  2. Franchini M, Mannucci PM. Past, present and future of hemophilia: a narrative review. Orphanet J Rare Dis. 2012;7:24. doi:10.1186/1750-1172-7-24
  3. Drelich DA. Hemophilia A. Medscape. Updated June 5, 2020. Accessed July 23, 2021.
  4. Salen P, Babiker HM. Hemophilia A. In: StatPearls. Treasure Island, FL: StatPearls Publishing; 2021.
  5. Konkle BA, Huston H, Nakaya Fletcher S. Hemophilia B. In: Adam MP, Ardinger HH, Pagon RA, et al., eds. GeneReviews®. Seattle, WA: University of Washington, Seattle; 2000.
  6. Alshaikhli A, Rokkam VR. Hemophilia B. In: StatPearls. Treasure Island, FL: StatPearls Publishing; 2021.
  7. Jayakrishnan T, Shah D, Mewawalla P. Hemophilia C: a case report with updates on diagnosis and management of a rare bleeding disorder. J Hematol. 2019;8(3):144-147. doi:10.14740/jh522
  8. Rimoldi V, Paraboschi EM, Menegatti M, et al. Molecular investigation of 41 patients affected by coagulation factor XI deficiency. Haemophilia. 2018;24(2):e50-e55. doi:10.1111/hae.13378
  9. Salloum-Asfar S, de la Morena-Barrio ME, Esteban J, et al. Assessment of two contact activation reagents for the diagnosis of congenital factor XI deficiency.

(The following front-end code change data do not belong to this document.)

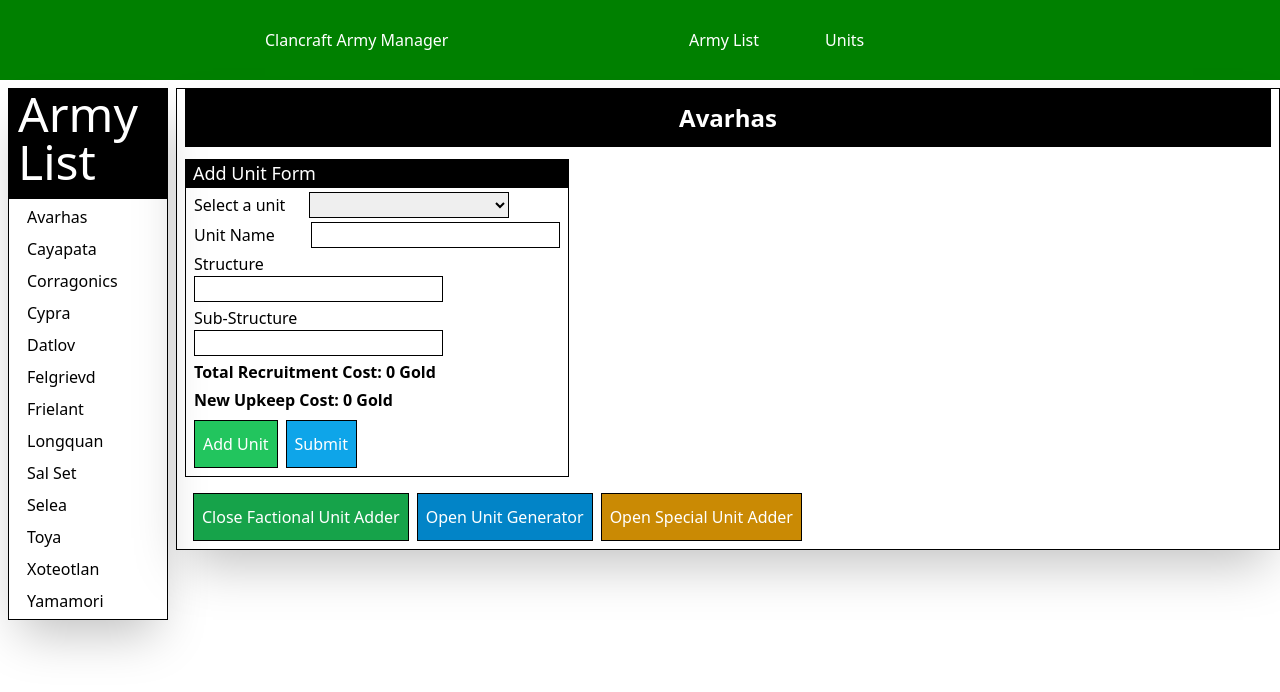
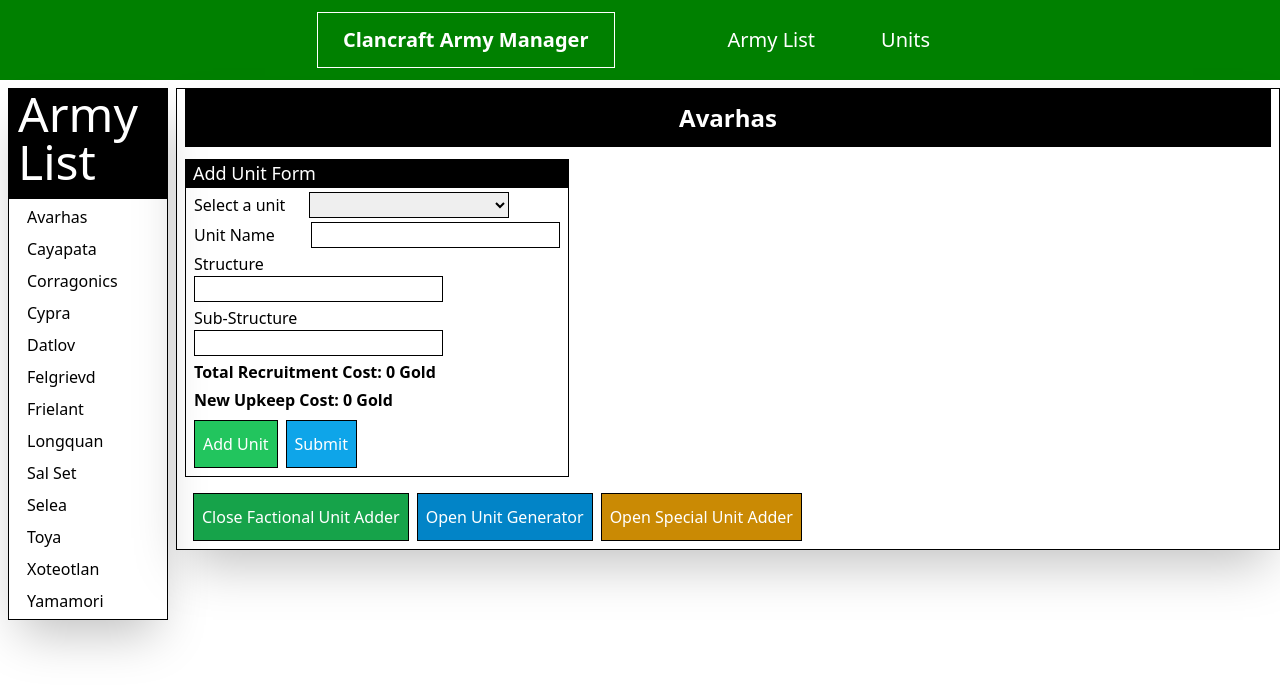
Before and after one commit to 7GCraft/Clancraft-Army-Manager, a Vue app: page /armies/AV in a window 1280 px wide. Shown: the top 692 px of the page. Built offline with nearby package versions, Linux system fonts and the light colour scheme.

Commit message:
Improve the title and navbar styles.

```diff
--- a/src/components/ArmyTable.vue
+++ b/src/components/ArmyTable.vue
@@ -28,7 +28,7 @@
           v-for="(armyUnits, subStructure, subStructureIdx) in groupedArmy"
           :key="subStructure"
         >
-          <tr v-for="(unit, unitIdx) of armyUnits" :key="unit.Number">
+          <tr v-for="(unit, unitIdx) of armyUnits" :key="unit.Name">
             <td>{{ unit.Number }}</td>
             <td @dblclick="selectDataCellToEdit(unit, 'Name')">
                 <input class="w-72 px-2 mx-1" :value="unit.Name" @keydown.enter="saveEdit($event,unit,'Name')" v-if="checkIfUnitAndAttributeSelected(unit,'Name')" type="text">
--- a/src/components/TheNavigation.vue
+++ b/src/components/TheNavigation.vue
@@ -1,15 +1,15 @@
 <template>
-    <header>
-        <nav>
-            <h1><router-link to="/">Clancraft Army Manager</router-link></h1>
+    <header class="flex justify-center">
+        <nav class="mr-20">
+            <h1 class="text-xl font-bold border border-white active:border-4 active:bg-green-600"><router-link to="/">Clancraft Army Manager</router-link></h1>
         </nav>
-        <nav>
+        <nav class="">
             <ul>
               <li>
-                    <router-link to="/">Army List</router-link>
+                    <router-link class="text-xl active:bg-green-600 active:border-white border border-white" to="/">Army List</router-link>
                 </li>
                 <li>
-                    <router-link to="/units">Units</router-link>
+                    <router-link class="text-xl active:bg-green-600 active:border-white border border-white" to="/units">Units</router-link>
                 </li>
             </ul>
         </nav>
@@ -56,13 +56,7 @@ h1 a.router-link-active {
   border-color: transparent;
 }
 
-header nav {
-  width: 30%;
-  margin: 1rem;
-  display: flex;
-  justify-content: space-between;
-  align-items: center;
-}
+
 
 header ul {
   list-style: none;
```
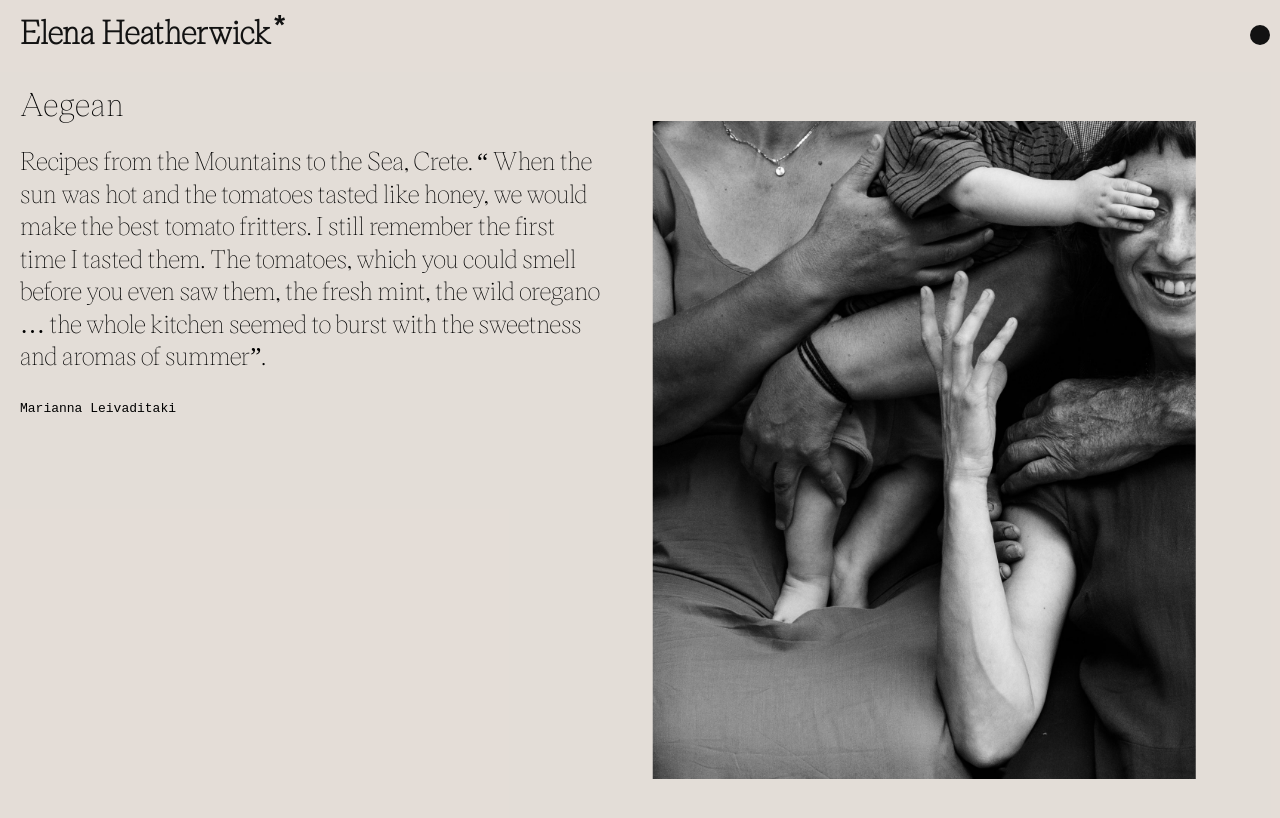
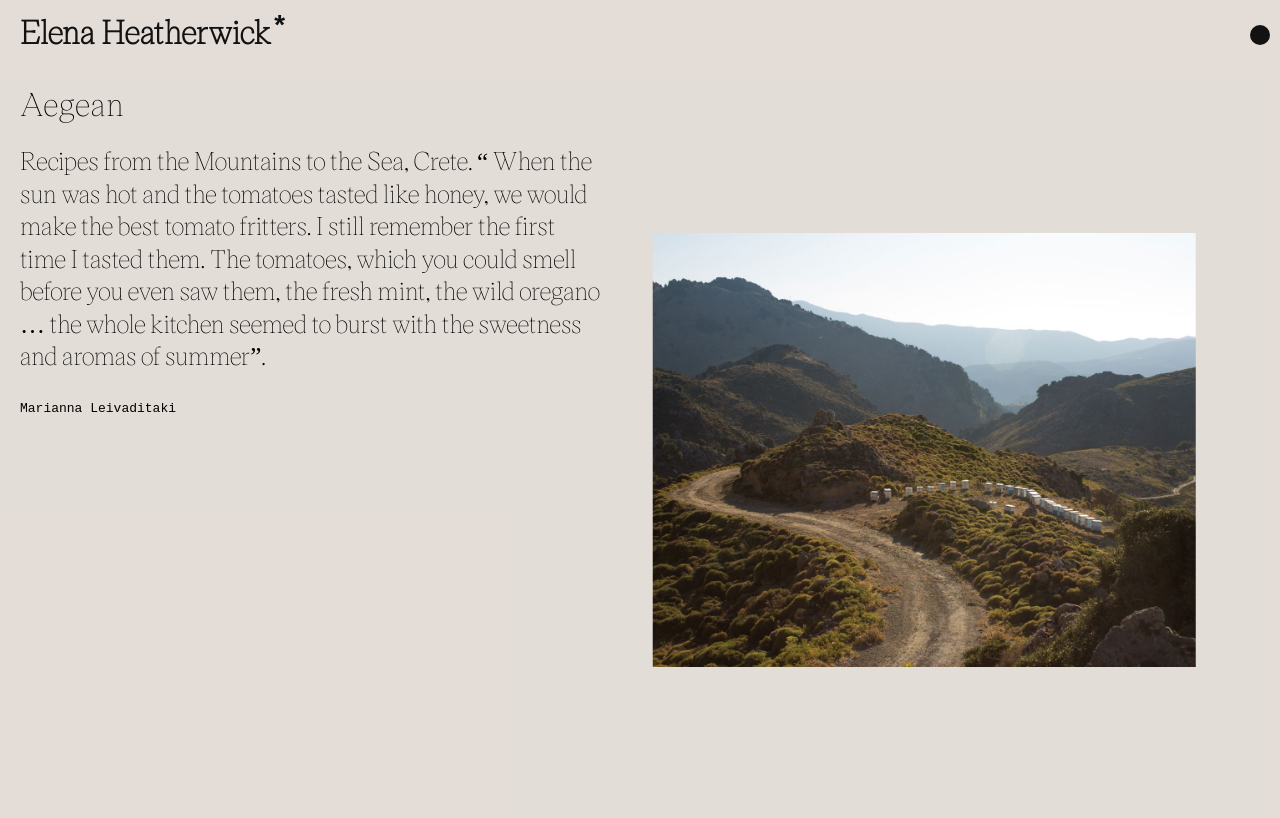
Before and after one commit to blongden73/Heatherwick, a Jekyll site: the page built from _posts/2020-06-13-Aegean.markdown, in a window 1280 px wide. Shown: the top 818 px of the page. Built offline with Jekyll 4.4.1, drawn with Linux system fonts in a browser that asks for light colours.

Commit message:
Updated Aegean

```diff
--- a/_posts/2020-06-13-Aegean.markdown
+++ b/_posts/2020-06-13-Aegean.markdown
@@ -21,7 +21,7 @@ Images:
   Quote:
 - Quote: hkjhkjhkhj
 Extras: Crete
-MainImage: "/uploads/Crete_CookBook-21-0310b8.jpg"
+MainImage: "/uploads/Crete_CookBook-32.jpg"
 layout: post
 ---
 
```
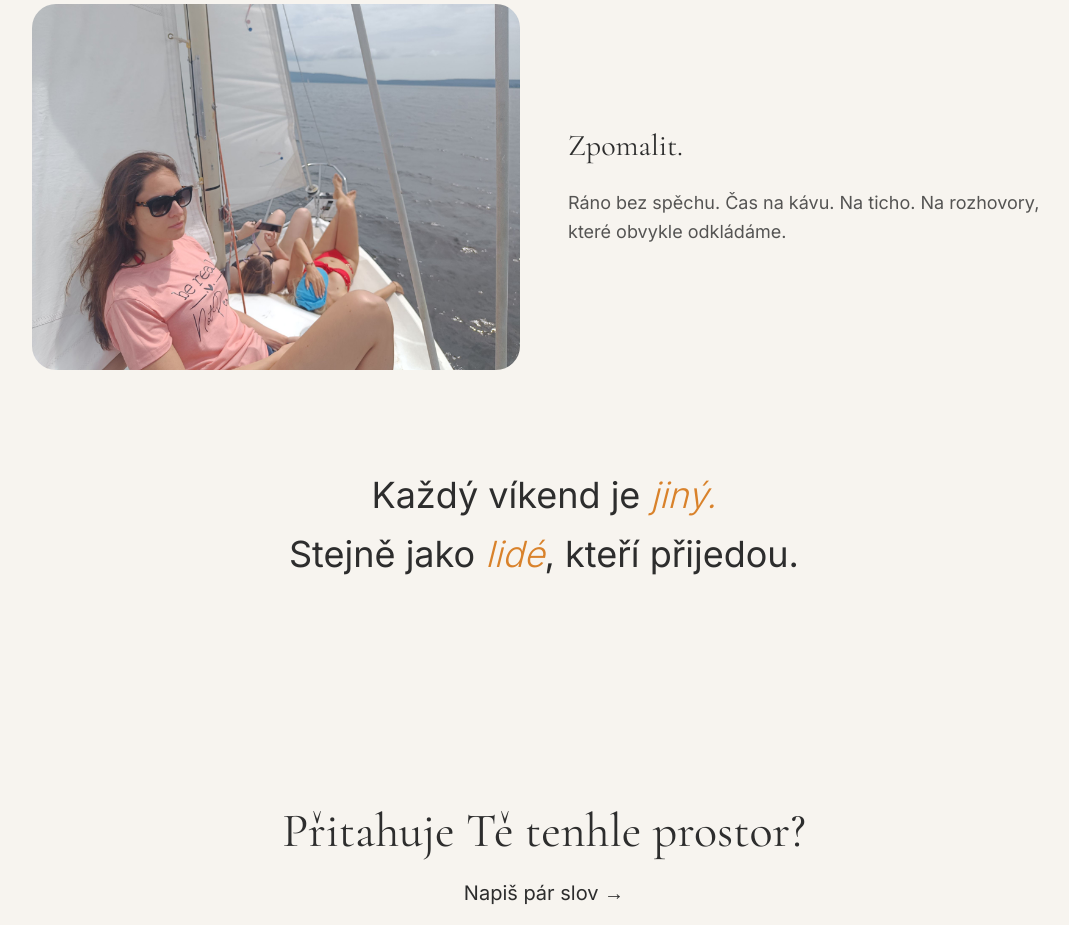
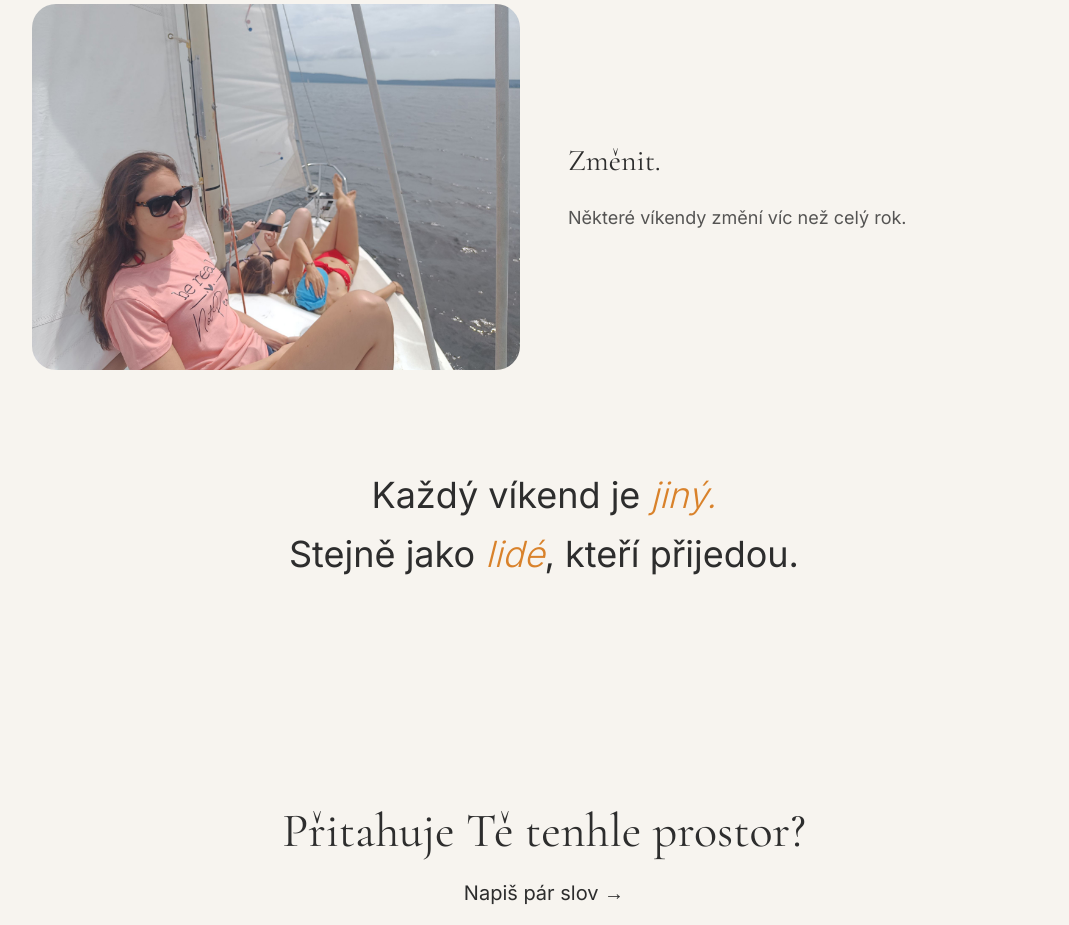
Before and after one commit to Kosacik/vikend-plny-emoci, a Next.js app: page / in a window 1280 px wide. Shown: the part 5260-6185 px from the top of the page, without its empty margins (96-1165 px from the left). Built offline with nearby package versions, Linux system fonts and the light colour scheme.

Commit message:
text update Story...

```diff
--- a/components/StoryGallery.tsx
+++ b/components/StoryGallery.tsx
@@ -156,15 +156,12 @@ export default function StoryGallery() {
 
           <div>
             <h3 className="text-3xl mb-6">
-              Zpomalit.
+              Změnit.
             </h3>
 
             <p className="text-lg leading-relaxed opacity-80">
-              Ráno bez spěchu.
-              Čas na kávu.
-              Na ticho.
-              Na rozhovory,
-              které obvykle odkládáme.
+              Některé víkendy změní víc
+              než celý rok.
             </p>
           </div>
 
```
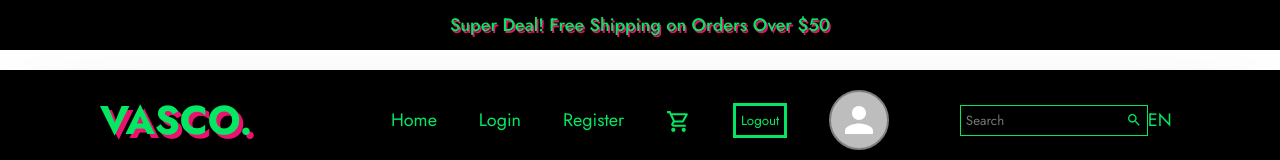
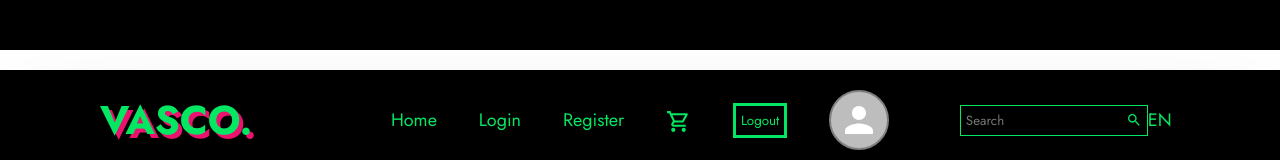
Before and after one commit to im-vishesh15th/VASCO, a React (Vite) app in the folder client/shopify/: page / in a window 1280 px wide. Shown: the top 160 px of the page. Built offline with nearby package versions, Linux system fonts and the light colour scheme; no server answers.

Commit message:
Update Announcement.jsx

```diff
--- a/client/shopify/src/components/Announcement.jsx
+++ b/client/shopify/src/components/Announcement.jsx
@@ -12,10 +12,11 @@ const Container = styled.div`
   margin-bottom:20px;
   text-shadow:#eb116f 1.5px 2px;
 
+
 `;
 
 const Announcement = () => {
-  return <Container>Super Deal! Free Shipping on Orders Over $50</Container>;
+  return <Container><marquee scrollamount="10" >Super Deal! Free Shipping on Orders Over $75</marquee></Container>;
 };
 
 export default Announcement;
```
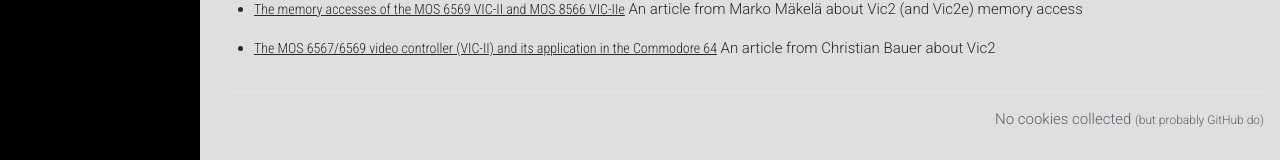
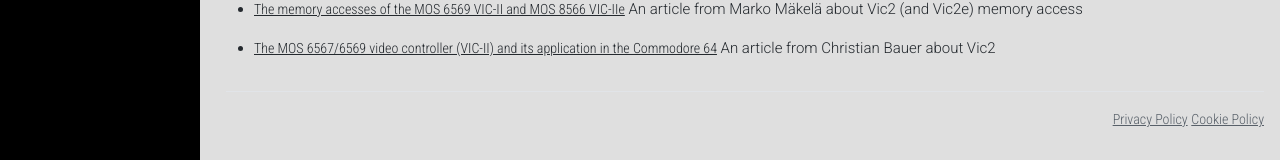
Before and after one commit to c128lib/Reference, a Jekyll site: the page built from index.md, in a window 1280 px wide and 1200 px high. Shown: the part 1037-1197 px from the top of the window. Built offline with Jekyll 4.4.1, drawn with Linux system fonts in a browser that asks for light colours; comment, search, counter and statistics services are not loaded.

Commit message:
Some fix

```diff
--- a/_layouts/index.html
+++ b/_layouts/index.html
@@ -33,11 +33,14 @@
 
       {% if page.title and page.title != 'Index' %}
       <div class="footer border-top border-gray-light mt-5 pt-3 text-right text-gray">
-        <a href="./">home</a> - No cookies collected <small>(but probably GitHub do)</small>
+        <a href="./">home</a> - <a href="https://www.iubenda.com/privacy-policy/25248733" class="iubenda-black iubenda-noiframe iubenda-embed iubenda-noiframe " title="Privacy Policy ">Privacy Policy</a><script type="text/javascript">(function (w,d) {var loader = function () {var s = d.createElement("script"), tag = d.getElementsByTagName("script")[0]; s.src="https://cdn.iubenda.com/iubenda.js"; tag.parentNode.insertBefore(s,tag);}; if(w.addEventListener){w.addEventListener("load", loader, false);}else if(w.attachEvent){w.attachEvent("onload", loader);}else{w.onload = loader;}})(window, document);</script>
+        <a href="https://www.iubenda.com/privacy-policy/25248733/cookie-policy" class="iubenda-black iubenda-noiframe iubenda-embed iubenda-noiframe " title="Cookie Policy ">Cookie Policy</a><script type="text/javascript">(function (w,d) {var loader = function () {var s = d.createElement("script"), tag = d.getElementsByTagName("script")[0]; s.src="https://cdn.iubenda.com/iubenda.js"; tag.parentNode.insertBefore(s,tag);}; if(w.addEventListener){w.addEventListener("load", loader, false);}else if(w.attachEvent){w.attachEvent("onload", loader);}else{w.onload = loader;}})(window, document);</script>
+
       </div>
       {% else %}
       <div class="footer border-top border-gray-light mt-5 pt-3 text-right text-gray">
-        No cookies collected <small>(but probably GitHub do)</small>
+        <a href="https://www.iubenda.com/privacy-policy/25248733" class="iubenda-black iubenda-noiframe iubenda-embed iubenda-noiframe " title="Privacy Policy ">Privacy Policy</a><script type="text/javascript">(function (w,d) {var loader = function () {var s = d.createElement("script"), tag = d.getElementsByTagName("script")[0]; s.src="https://cdn.iubenda.com/iubenda.js"; tag.parentNode.insertBefore(s,tag);}; if(w.addEventListener){w.addEventListener("load", loader, false);}else if(w.attachEvent){w.attachEvent("onload", loader);}else{w.onload = loader;}})(window, document);</script>
+        <a href="https://www.iubenda.com/privacy-policy/25248733/cookie-policy" class="iubenda-black iubenda-noiframe iubenda-embed iubenda-noiframe " title="Cookie Policy ">Cookie Policy</a><script type="text/javascript">(function (w,d) {var loader = function () {var s = d.createElement("script"), tag = d.getElementsByTagName("script")[0]; s.src="https://cdn.iubenda.com/iubenda.js"; tag.parentNode.insertBefore(s,tag);}; if(w.addEventListener){w.addEventListener("load", loader, false);}else if(w.attachEvent){w.attachEvent("onload", loader);}else{w.onload = loader;}})(window, document);</script>
       </div>
       {% endif %}
     </div>
```
Also changed, not shown: MemoryMap.md (+1 -1 lines).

Thromb Res. 2018;163:64-70. doi:10.1016/j.thromres.2017.12.023

Reviewed by Debjyoti Talukdar, MD, on 8/10/2021.